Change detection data
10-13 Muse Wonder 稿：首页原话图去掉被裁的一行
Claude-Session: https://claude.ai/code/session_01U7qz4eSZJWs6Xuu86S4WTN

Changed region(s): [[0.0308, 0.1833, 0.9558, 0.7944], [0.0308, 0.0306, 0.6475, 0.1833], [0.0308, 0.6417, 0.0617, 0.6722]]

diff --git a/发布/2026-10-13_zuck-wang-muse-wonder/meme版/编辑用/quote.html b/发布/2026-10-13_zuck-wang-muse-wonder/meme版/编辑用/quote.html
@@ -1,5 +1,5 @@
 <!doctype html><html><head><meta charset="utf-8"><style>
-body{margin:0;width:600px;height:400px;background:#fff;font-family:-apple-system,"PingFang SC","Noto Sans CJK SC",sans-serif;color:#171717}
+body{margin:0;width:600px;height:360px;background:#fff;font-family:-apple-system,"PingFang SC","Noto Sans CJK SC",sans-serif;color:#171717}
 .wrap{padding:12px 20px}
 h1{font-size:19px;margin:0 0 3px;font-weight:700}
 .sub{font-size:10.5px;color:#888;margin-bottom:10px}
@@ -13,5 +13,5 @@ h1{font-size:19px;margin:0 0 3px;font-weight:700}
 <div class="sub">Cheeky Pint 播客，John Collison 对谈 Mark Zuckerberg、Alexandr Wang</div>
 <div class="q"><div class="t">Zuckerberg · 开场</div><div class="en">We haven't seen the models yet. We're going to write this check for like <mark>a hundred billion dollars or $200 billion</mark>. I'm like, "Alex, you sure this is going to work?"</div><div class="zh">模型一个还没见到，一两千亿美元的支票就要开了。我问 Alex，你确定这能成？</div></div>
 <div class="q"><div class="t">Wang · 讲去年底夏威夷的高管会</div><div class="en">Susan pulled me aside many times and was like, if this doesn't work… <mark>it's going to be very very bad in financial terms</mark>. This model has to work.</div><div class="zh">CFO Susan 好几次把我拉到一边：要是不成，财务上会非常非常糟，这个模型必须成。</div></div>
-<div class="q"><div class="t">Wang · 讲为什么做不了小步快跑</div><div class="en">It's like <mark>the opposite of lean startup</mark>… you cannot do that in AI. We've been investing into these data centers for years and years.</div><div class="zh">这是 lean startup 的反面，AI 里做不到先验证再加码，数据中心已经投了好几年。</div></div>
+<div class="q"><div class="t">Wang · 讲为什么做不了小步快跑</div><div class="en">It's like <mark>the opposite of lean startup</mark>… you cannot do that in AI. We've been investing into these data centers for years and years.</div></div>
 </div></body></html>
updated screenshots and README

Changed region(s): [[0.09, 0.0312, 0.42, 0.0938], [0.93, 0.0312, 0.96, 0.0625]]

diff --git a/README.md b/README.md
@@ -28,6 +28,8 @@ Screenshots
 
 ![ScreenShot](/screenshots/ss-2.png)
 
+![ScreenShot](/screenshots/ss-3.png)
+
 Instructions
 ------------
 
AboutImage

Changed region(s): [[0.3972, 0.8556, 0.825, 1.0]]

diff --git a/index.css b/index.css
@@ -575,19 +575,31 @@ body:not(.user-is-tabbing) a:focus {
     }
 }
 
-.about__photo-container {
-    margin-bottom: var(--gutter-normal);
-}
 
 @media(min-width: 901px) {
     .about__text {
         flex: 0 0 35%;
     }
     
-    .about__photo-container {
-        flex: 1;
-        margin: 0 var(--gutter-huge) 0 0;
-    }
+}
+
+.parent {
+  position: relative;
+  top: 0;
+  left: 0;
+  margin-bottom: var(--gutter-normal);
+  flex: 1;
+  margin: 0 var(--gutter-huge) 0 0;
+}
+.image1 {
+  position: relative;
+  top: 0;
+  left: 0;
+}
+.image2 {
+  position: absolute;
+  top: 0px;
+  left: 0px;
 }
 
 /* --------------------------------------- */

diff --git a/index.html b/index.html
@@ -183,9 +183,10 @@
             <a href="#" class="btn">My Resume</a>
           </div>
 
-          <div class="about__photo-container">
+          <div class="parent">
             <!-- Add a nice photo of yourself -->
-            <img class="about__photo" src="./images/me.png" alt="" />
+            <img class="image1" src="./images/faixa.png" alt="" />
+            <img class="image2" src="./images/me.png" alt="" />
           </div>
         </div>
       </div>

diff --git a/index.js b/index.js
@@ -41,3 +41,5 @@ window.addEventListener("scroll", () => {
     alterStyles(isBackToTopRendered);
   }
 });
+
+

The problem —
Produce exactly the lines from the one containing "diff --git a/index.js b/index.js" through the final line of the records above, both included, and no others.

Written answer —
diff --git a/index.js b/index.js
@@ -41,3 +41,5 @@ window.addEventListener("scroll", () => {
     alterStyles(isBackToTopRendered);
   }
 });
+
+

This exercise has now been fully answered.